By Aleksandar Vasovic
BELGRADE (Reuters) - Electricity workers in Serbia struggled through snow, ice and treacherous terrain on Thursday to restore electricity to an eastern town left shivering without power, heating or running water for a fourth day.
Majdanpek was cut off from the grid on Monday afternoon as ice and high winds brought down power lines in the hilly region near Serbia's eastern border with Romania. Power was briefly restored late Wednesday, only to go down again within an hour.
Soldiers and police were deployed to supply some 5,000 residents with heaters, blankets and generators.
"The main problem is that the terrain is very rugged, inaccessible," Predrag Maric, the head of Serbia's Department for Emergency Situations, told Reuters. "Technicians are dangling over deep ravines from cables covered with an inch of ice."
"We expect power to be restored later in the day, but setting deadlines would not be prudent," he said.
Defense Minister Bratislav Gasic, in Majdanpek, said: "It's a superhuman effort."
With the temperature near freezing, the city hospital was running off generators while residents huddled at home.
"I'm fortunate: at home we have a wood stove and 100-year-old well, so we're okay for heating and water. I dug out an old oil lamp so we have light and we're charging the cell phone on a car battery," said Majdanpek metal worker Petar Radulovic.
"It's the people in apartment blocks who have big problems -- no heating, no water, no elevators, no light, nothing."
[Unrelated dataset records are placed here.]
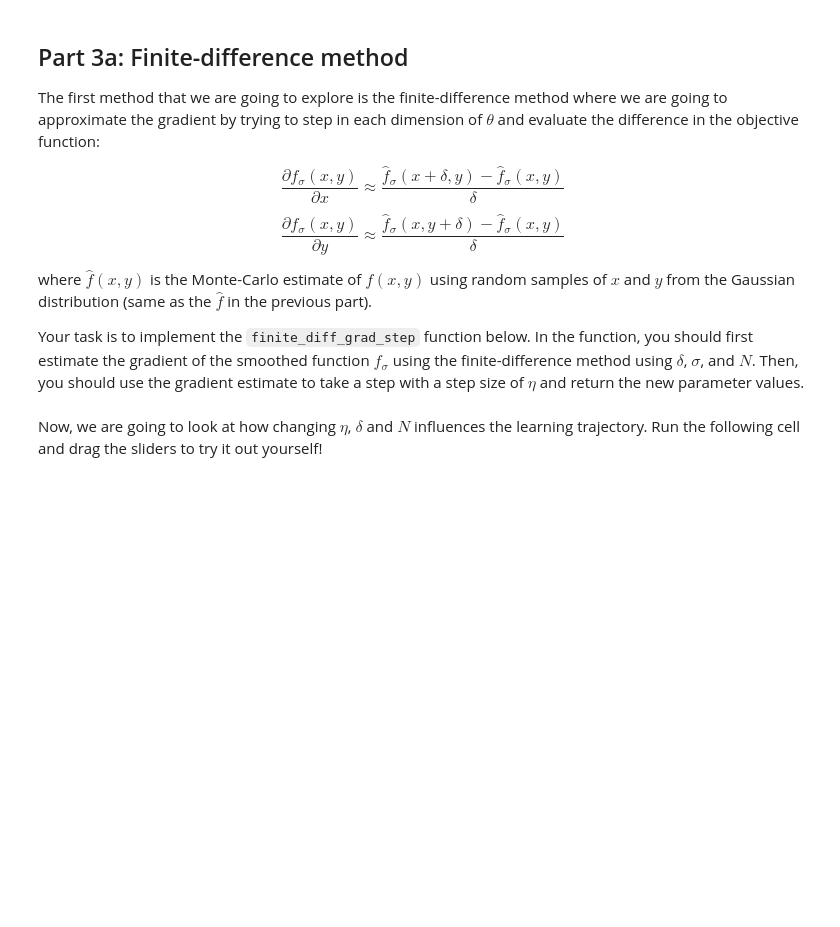
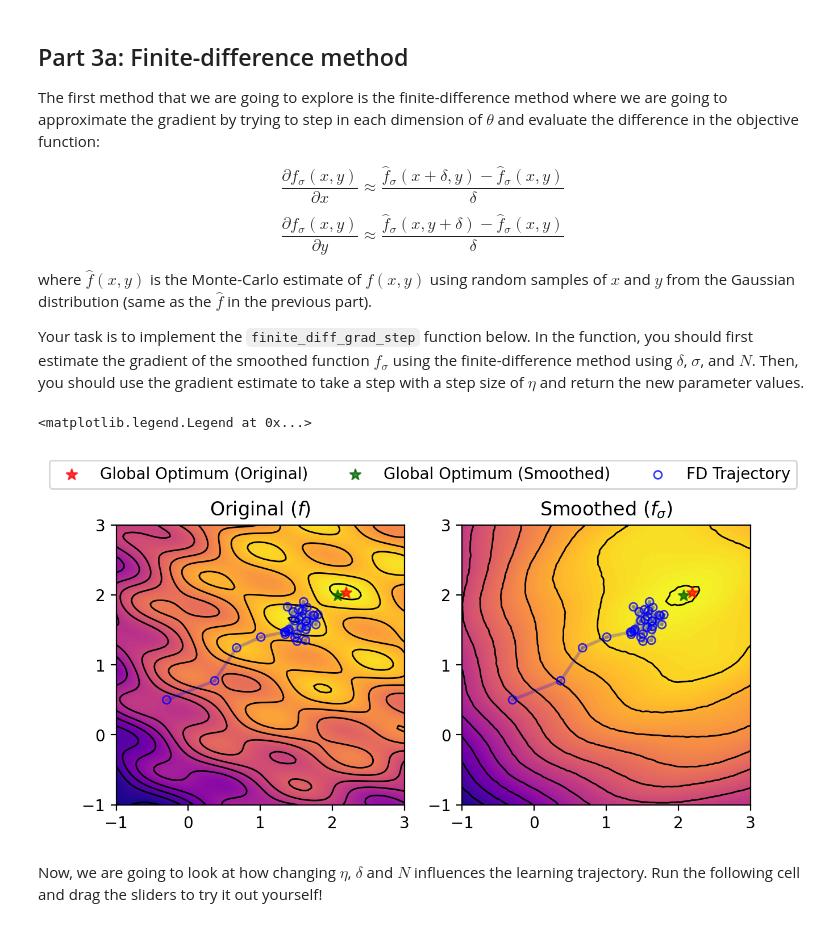
Before and after one commit to TonyHGF/cs182sp25_public, a Jupyter notebook: hw05/code/opt.ipynb, the cells around one changed output. Cells and saved outputs as stored; diff of their text form; code cells hidden in the pictures; blank space fills up the shorter version.

```diff
--- a/hw05/code/opt.ipynb
+++ b/hw05/code/opt.ipynb
@@ -301,6 +320,14 @@ def smoothed_f(x, y, sigma, N):
   # TODO: Implement the Monte-Carlo estimate of the smoothed function f using #
   #   N samples.                                                              #
   #############################################################################
+
+  x_tuta = np.random.normal(x, sigma, N)
+  y_tuta = np.random.normal(y, sigma, N)
+
+  f_hat = np.mean(f(x_tuta, y_tuta))
+
+  return f_hat
+
   #############################################################################
   #                             END OF YOUR CODE                              #
   #############################################################################
@@ -362,41 +391,55 @@ where $\hat{f}(x, y)$ is the Monte-Carlo estimate of $f(x, y)$ using random samp
 Your task is to implement the `finite_diff_grad_step` function below. In the function, you should first estimate the gradient of the smoothed function $f_\sigma$ using the finite-difference method using $\delta$, $\sigma$, and $N$. Then, you should use the gradient estimate to take a step with a step size of $\eta$ and return the new parameter values.
 # %%
 def finite_diff_grad_step(x, y, delta, N, eta, sigma):
-  tx = np.random.normal(x, sigma, size=(N,)) # tilde x samples
-  ty = np.random.normal(y, sigma, size=(N,)) # tilde y samples
+  tx = np.random.normal(x, sigma, N) # tilde x samples
+  ty = np.random.normal(y, sigma, N) # tilde y samples
   #############################################################################
   # TODO: Implement the finite-difference gradient estimator of the smoothed  #
   #   function f.                                                             #
   #############################################################################
+
+  tf = np.mean(f(tx, ty))
+
+  tx1 = np.random.normal(x + delta, sigma, N)
+  tf1 = np.mean(f(tx1, ty))
+  new_x = x + eta * (tf1 - tf) / delta
+
+  ty1 = np.random.normal(y + delta, sigma, N)
+  tf2 = np.mean(f(tx, ty1))
+  new_y = y + eta * (tf2 - tf) / delta
+
   #############################################################################
   #                             END OF YOUR CODE                              #
   #############################################################################
   return new_x, new_y
 
 num_its = 30      # number of gradient steps
 eta = 0.1         # learning rate
 delta = 0.25      # finite difference magnitude
 N = 20            # number of samples for MC estimation
 sigma = 0.3       # the magnitude of the Gaussian noise.
 x, y = -0.3, 0.5  # initial parameter values
 
 # history of parameter values
 xs = [x]
 ys = [y]
 
 for i in range(num_its):
     x, y = finite_diff_grad_step(x, y, delta, N, eta, sigma)
     xs.append(x)
     ys.append(y)
 
 fig, (ax1, ax2) = plt.subplots(1, 2, figsize=(7.2, 3.2), dpi=200)
 visualizer.draw(ax1, {f"FD Trajectory": {"color": "blue", "x": xs, "y": ys}}, new_opt=opt_dict[sigma], legend=False)
 visualizer.draw(ax2, {f"FD Trajectory": {"color": "blue", "x": xs, "y": ys}}, new_zs=zs_dict[sigma], new_opt=opt_dict[sigma], legend=False)
 
 ax1.set_title("Original ($f$)")
 ax2.set_title("Smoothed ($f_\sigma$)")
 handles, labels = ax2.get_legend_handles_labels()
 fig.legend(handles, labels, loc='upper center', ncol=3, bbox_to_anchor=(0.5, 1.08))
+# %% [output]
+<matplotlib.legend.Legend at 0x...>
+[figure, added]
 # %% [markdown]
 Now, we are going to look at how changing $\eta$, $\delta$ and $N$ influences the learning trajectory. Run the following cell and drag the sliders to try it out yourself!
 # %%
```
Also changed, not shown: parts of 25 cells of this notebook, 2 other files.
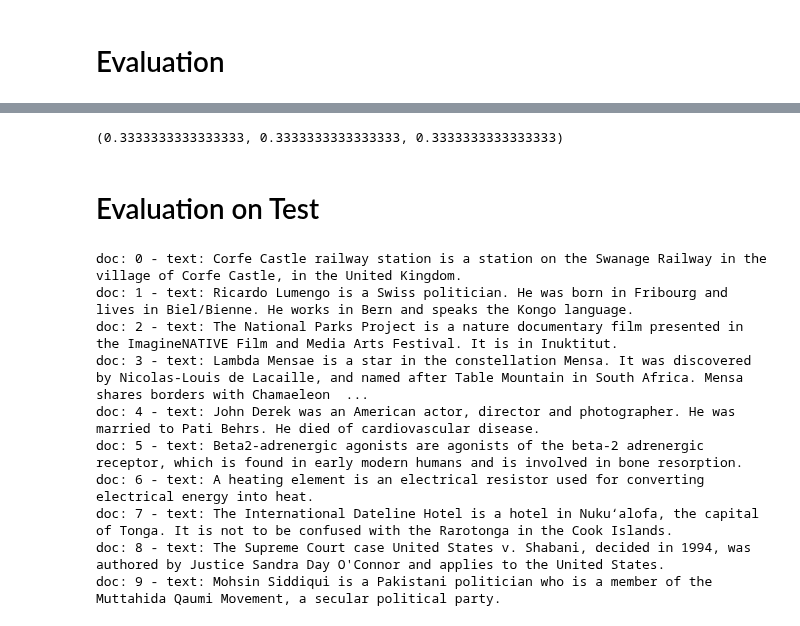
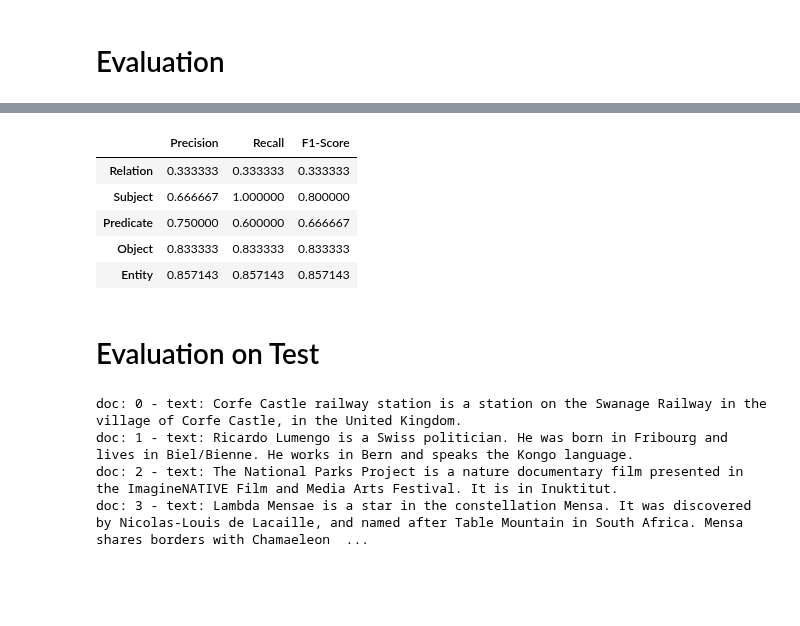
Before and after one commit to maxlautenbach/CIExMAS, a Jupyter notebook: approaches/baseline/agent_system.ipynb, the cells around one changed output, grey strips where cells are left out. Cells and saved outputs as stored; diff of their text form; code cells hidden in the pictures; blank space fills up the shorter version.

```diff
--- a/approaches/baseline/agent_system.ipynb
+++ b/approaches/baseline/agent_system.ipynb
@@ -106,9 +106,41 @@ get_uri_labels(correct_relation_df, entity_set, predicate_set_df)
 | 0 | http://www.wikidata.org/entity/Q9289 | http://www.wikidata.org/entity/P47 | http://www.wikidata.org/entity/Q1... | Mensa_(constellation) | shares border with | Chamaeleon |
 | 1 | http://www.wikidata.org/entity/Q9289 | http://www.wikidata.org/entity/P47 | http://www.wikidata.org/entity/Q1... | Mensa_(constellation) | shares border with | Hydrus |
 # %%
-evaluate(turtle_string, doc_id, relation_df)
+import pandas as pd
+from helper_tools.evaluation import generate_pr_f1_score
+
+(
+    correct_relations, gold_standard_relations, predicted_relations,
+    extracted_subjects, gold_standard_subjects, correct_extracted_subjects,
+    extracted_predicates, gold_standard_predicates, correct_extracted_predicates,
+    extracted_objects, gold_standard_objects, correct_extracted_objects,
+    extracted_entities, gold_standard_entities, correct_extracted_entities
+) = evaluate_doc(turtle_string, doc_id, relation_df)
+
+# Hilfsfunktion zur Umwandlung in dict
+def get_scores(correct, gold, predicted):
+    precision, recall, f1 = generate_pr_f1_score(correct, gold, predicted)
+    return {"Precision": precision, "Recall": recall, "F1-Score": f1}
+
+# Ergebnisse sammeln
+metrics = {
+    "Relation": get_scores(correct_relations, gold_standard_relations, predicted_relations),
+    "Subject": get_scores(correct_extracted_subjects, gold_standard_subjects, extracted_subjects),
+    "Predicate": get_scores(correct_extracted_predicates, gold_standard_predicates, extracted_predicates),
+    "Object": get_scores(correct_extracted_objects, gold_standard_objects, extracted_objects),
+    "Entity": get_scores(correct_extracted_entities, gold_standard_entities, extracted_entities),
+}
+
+# DataFrame erzeugen
+metrics_df = pd.DataFrame.from_dict(metrics, orient="index")
+metrics_df
 # %% [output]
-(0.3333333333333333, 0.3333333333333333, 0.3333333333333333)
+|  | Precision | Recall | F1-Score |
+| Relation | 0.333333 | 0.333333 | 0.333333 |
+| Subject | 0.666667 | 1.000000 | 0.800000 |
+| Predicate | 0.750000 | 0.600000 | 0.666667 |
+| Object | 0.833333 | 0.833333 | 0.833333 |
+| Entity | 0.857143 | 0.857143 | 0.857143 |
 # %% [markdown]
 # Evaluation on Test
 # %%
@@ -116,19 +148,13 @@ evaluation_df = []
 # %%
-for i in range(10):
+for i in range(4):
     target_doc = docs.iloc[i]
     doc_id = target_doc["docid"]
     text = target_doc["text"]
     print(f"doc: {doc_id} - text: {text}")
     response = graph.invoke({"text": text, "messages":[], "debug": False}, config={"callbacks": [langfuse_handler], "recursion_limit": 100})
-    evaluation_df.append([doc_id, *evaluate(re.search(r'<ttl>(.*?)</ttl>', response["messages"][-1], re.DOTALL).group(1), doc_id, relation_df)])
+    evaluation_log.append([*evaluate_doc(re.search(r'<ttl>(.*?)</ttl>', response["messages"][-1], re.DOTALL).group(1), doc_id, relation_df)])
 # %% [output]
 doc: 0 - text: Corfe Castle railway station is a station on the Swanage Railway in the village of Corfe Castle, in the United Kingdom.
 doc: 1 - text: Ricardo Lumengo is a Swiss politician. He was born in Fribourg and lives in Biel/Bienne. He works in Bern and speaks the Kongo language.
 doc: 2 - text: The National Parks Project is a nature documentary film presented in the ImagineNATIVE Film and Media Arts Festival. It is in Inuktitut.
 doc: 3 - text: Lambda Mensae is a star in the constellation Mensa. It was discovered by Nicolas-Louis de Lacaille, and named after Table Mountain in South Africa. Mensa shares borders with Chamaeleon  ...
-doc: 4 - text: John Derek was an American actor, director and photographer. He was married to Pati Behrs. He died of cardiovascular disease.
-doc: 5 - text: Beta2-adrenergic agonists are agonists of the beta-2 adrenergic receptor, which is found in early modern humans and is involved in bone resorption.
-doc: 6 - text: A heating element is an electrical resistor used for converting electrical energy into heat.
-doc: 7 - text: The International Dateline Hotel is a hotel in Nukuʻalofa, the capital of Tonga. It is not to be confused with the Rarotonga in the Cook Islands.
-doc: 8 - text: The Supreme Court case United States v. Shabani, decided in 1994, was authored by Justice Sandra Day O'Connor and applies to the United States.
-doc: 9 - text: Mohsin Siddiqui is a Pakistani politician who is a member of the Muttahida Qaumi Movement, a secular political party.
```
Also changed, not shown: parts of 7 cells of this notebook, 1 other file.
(Additional reporting and writing by Matt Robinson; Editing by Catherine Evans)